I am also not a believer in many of the supplements claiming to treat or prevent liver, kidney, immune system, or other organ problems. These supplements are expensive and not proven to be effective in doing what they claim. B12 injections only treats B12 deficiency, which is rare, and not the anemia of FIP. The same is true for other vitamins. This also applies to a wide range of dietary supplements and specialty cat diet of many types. There is no essential ingredient in any of these supplements that cannot be provided in a well tested commercial brands of cat food. There is also a possibility of some supplements interfering with the absorption of oral antiviral drugs.

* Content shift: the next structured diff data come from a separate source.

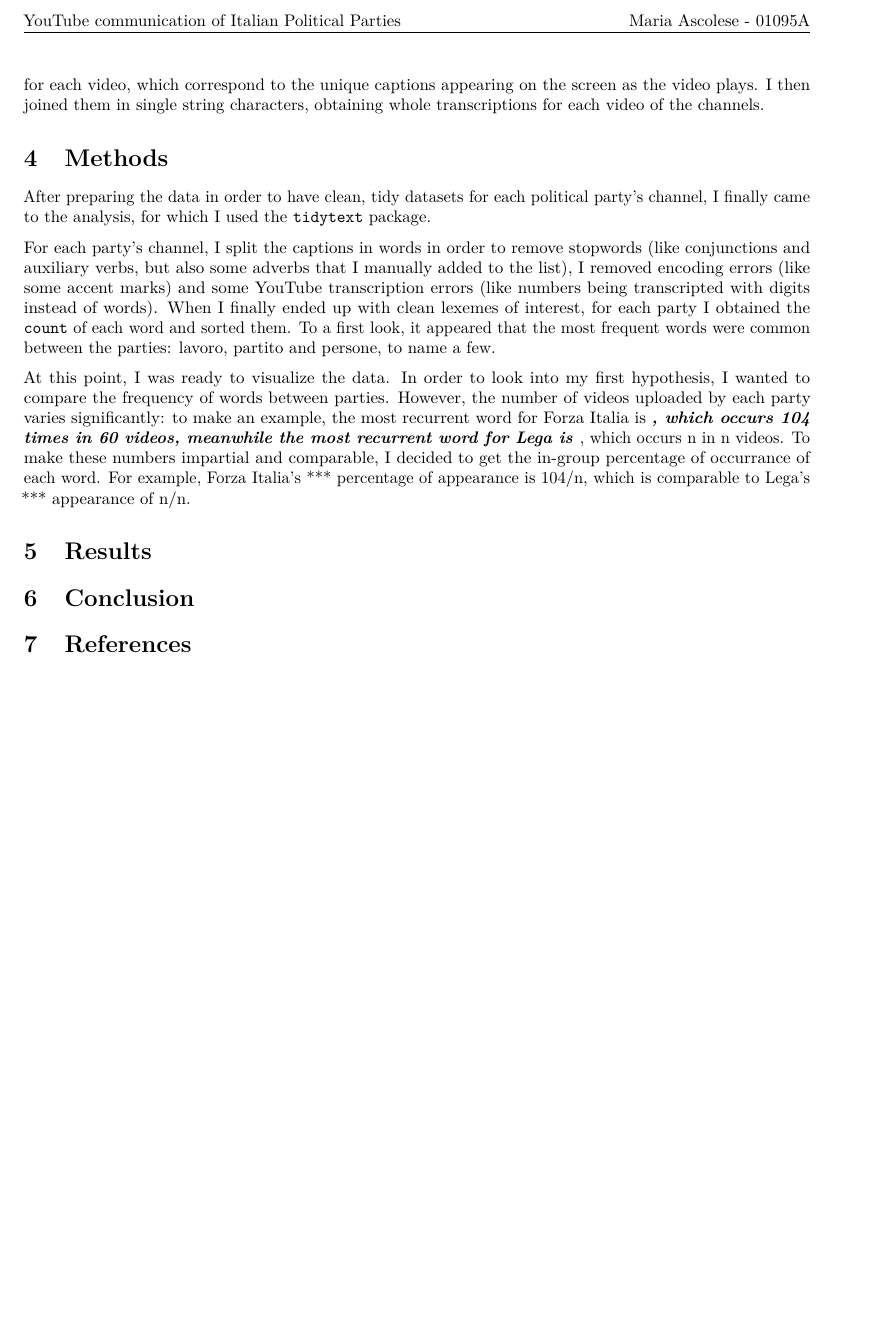
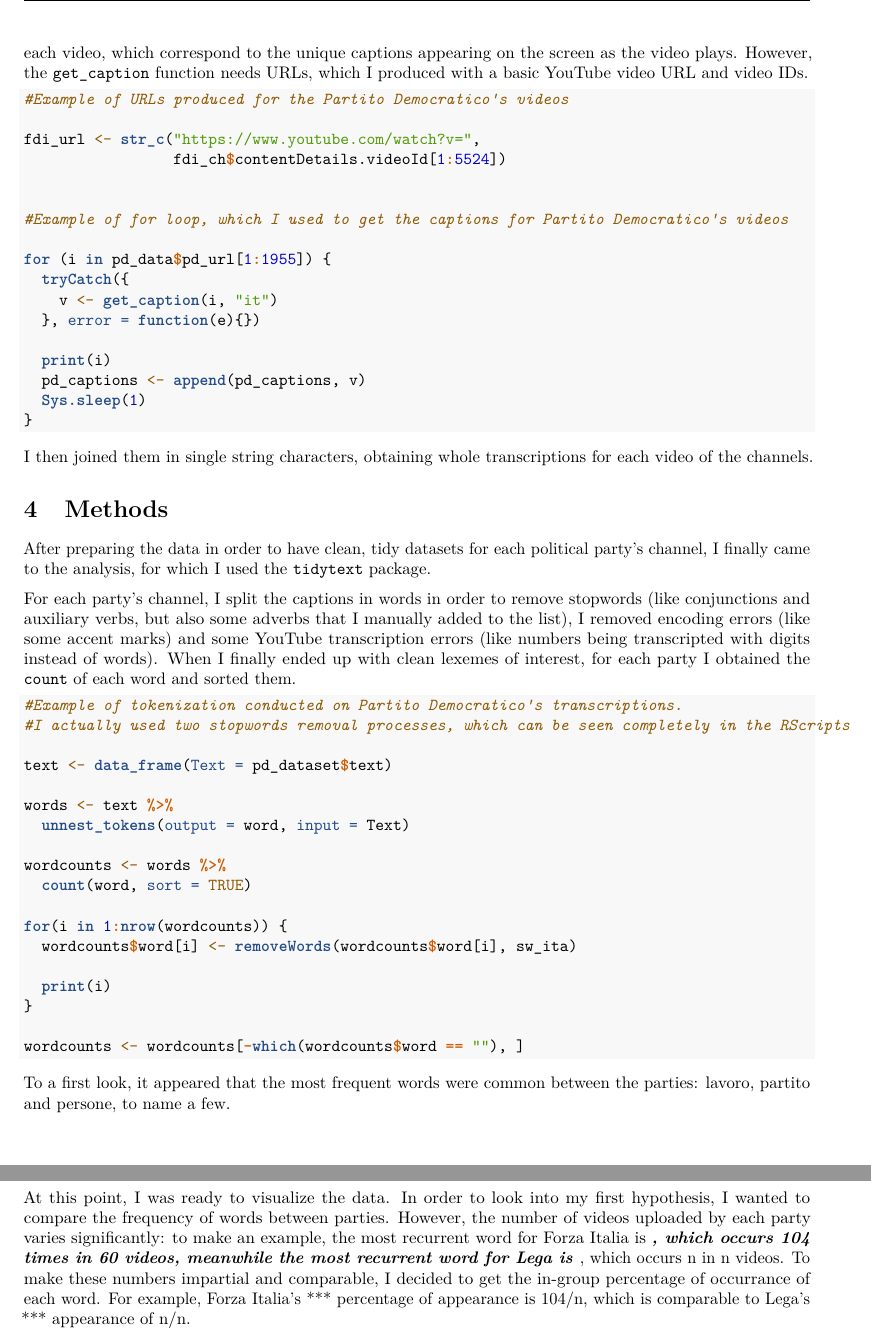
Before and after one commit to DataAccess2020/YT-API, an R Markdown document (Report/Report.Rmd): part of page 2 of 2 before the commit and two parts of pages 2 and 3 of 3 after it, the two joined at a grey line, cut at the place of the change, the shorter picture padded with empty space. Rendered offline with R 4.5, knitr and Pandoc, then LaTeX, with nearby package versions.

Commit message:
Added some chunks

````diff
--- a/Report/Report.Rmd
+++ b/Report/Report.Rmd
@@ -39,7 +35,29 @@ In this paper I use the `YouTube Data API v3` to collect data and metadata from
 
 I used the R package `Tuber` to collect YouTube videos data. `Tuber` consists of a number of functions useful to extract data from the YouTube platform via the YouTube Data API v3. I conducted the queries using each political party's ID in the `list_channel_videos` function, which resulted in obtaining metadata for each video published on every channel. The tool provided metadata for 20000 videos from [**Movimento 5 Stelle**](https://www.youtube.com/user/M5SParlamento)'s channel; 9548 videos from [**Lega Salvini Premier**](https://www.youtube.com/c/LegaSalviniPremier)'s channel; 1955 videos from [**Partito Democratico**](https://www.youtube.com/c/PartitoDemocratico)'s channel; 5555 videos from [**Fratelli d'Italia**](https://www.youtube.com/c/FratellidItaliaAN)'s channel; 67 videos from [**Forza Italia**](https://www.youtube.com/c/forzaitalia)'s channel.
 
-Since `Tuber`'s function to extract subtitles from YouTube videos has been recently disable, I used the R package `youtubecaptions` instead. The function `get_captions` gives back a number of string characters for each video, which correspond to the unique captions appearing on the screen as the video plays. I then joined them in single string characters, obtaining whole transcriptions for each video of the channels.
+Since `Tuber`'s function to extract subtitles from YouTube videos has been recently disabled, I used the R package `youtubecaptions` instead. The function `get_caption` gives back a number of string characters for each video, which correspond to the unique captions appearing on the screen as the video plays. However, the `get_caption` function needs URLs, which I produced with a basic YouTube video URL and video IDs.
+
+```{r eval=FALSE, include=TRUE}
+#Example of URLs produced for the Partito Democratico's videos
+
+fdi_url <- str_c("https://www.youtube.com/watch?v=",
+                 fdi_ch$contentDetails.videoId[1:5524])
+
+
+#Example of for loop, which I used to get the captions for Partito Democratico's videos
+
+for (i in pd_data$pd_url[1:1955]) {
+  tryCatch({
+    v <- get_caption(i, "it")
+  }, error = function(e){})
+
+  print(i)
+  pd_captions <- append(pd_captions, v)
+  Sys.sleep(1)
+}
+```
+
+I then joined them in single string characters, obtaining whole transcriptions for each video of the channels.
 
 
 
@@ -47,7 +65,31 @@ Since `Tuber`'s function to extract subtitles from YouTube videos has been recen
 
 After [preparing the data](https://github.com/DataAccess2020/YT-API/blob/main/Scripts/01_data_preparation.R) in order to have clean, tidy datasets for each political party's channel, I finally came to the analysis, for which I used the `tidytext` package.
 
-For each party's channel, I split the captions in words in order to remove stopwords (like conjunctions and auxiliary verbs, but also some adverbs that I manually added to the list), I removed encoding errors (like some accent marks) and some YouTube transcription errors (like numbers being transcripted with digits instead of words). When I finally ended up with clean lexemes of interest, for each party I obtained the `count` of each word and sorted them. To a first look, it appeared that the most frequent words were common between the parties: lavoro, partito and persone, to name a few.
+For each party's channel, I split the captions in words in order to remove stopwords (like conjunctions and auxiliary verbs, but also some adverbs that I manually added to the list), I removed encoding errors (like some accent marks) and some YouTube transcription errors (like numbers being transcripted with digits instead of words). When I finally ended up with clean lexemes of interest, for each party I obtained the `count` of each word and sorted them.
+
+```{r eval=FALSE, include=TRUE}
+#Example of tokenization conducted on Partito Democratico's transcriptions.
+#I actually used two stopwords removal processes, which can be seen completely in the RScripts
+
+text <- data_frame(Text = pd_dataset$text)
+
+words <- text %>%
+  unnest_tokens(output = word, input = Text)
+
+wordcounts <- words %>%
+  count(word, sort = TRUE)
+
+for(i in 1:nrow(wordcounts)) {
+  wordcounts$word[i] <- removeWords(wordcounts$word[i], sw_ita)
+
+  print(i)
+}
+
+wordcounts <- wordcounts[-which(wordcounts$word == ""), ]
+```
+
+
+To a first look, it appeared that the most frequent words were common between the parties: lavoro, partito and persone, to name a few.
 
 At this point, I was ready to visualize the data. In order to look into my first hypothesis, I wanted to compare the frequency of words between parties. However, the number of videos uploaded by each party varies significantly: to make an example, the most recurrent word for Forza Italia is ***, which occurs 104 times in 60 videos, meanwhile the most recurrent word for Lega is ***, which occurs n in n videos. To make these numbers impartial and comparable, I decided to get the in-group percentage of occurrance of each word. For example, Forza Italia's *** percentage of appearance is 104/n, which is comparable to Lega's *** appearance of n/n.
 
````
Also changed, not shown: Report/Report.Rmd (4 more changed lines).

How should cats be monitored after they have completed their treatment and post-treatment observation periods? Technically, further blood testing is not necessary, especially if routine health assessments such as weight, appetite, and temperature are continued over this period. Blood testing during this period will not change the outcome and may only add to the cost of treatment and increased stress on the owner. However, it is common for successfully treated cats to be routinely blood tested during the 12-week post-treatment observation, usually every 4 weeks but sometimes more frequently. In some cases, the routine blood testing is continued beyond the 12-week post-treatment observation, also out of fear of possible relapse or recurrences. Relapses or new infections after the 12-week observation period are rare and will be preceded by outward disease signs such as weight loss, lethargy, inappetence, poor coat, and fever, which would be the best indicators for blood testing. Blood test panels also contain many values, and it is not unusual for one or more value to be abnormal even in healthy cats. Care must be taken that such abnormalities are not over interpreted and lead to excessive worry or additional testing trying to determine their significance. For instance, a mild to moderate increase in one of three liver enzymes, in a healthy cat, has much less importance than in another cat with signs of illness.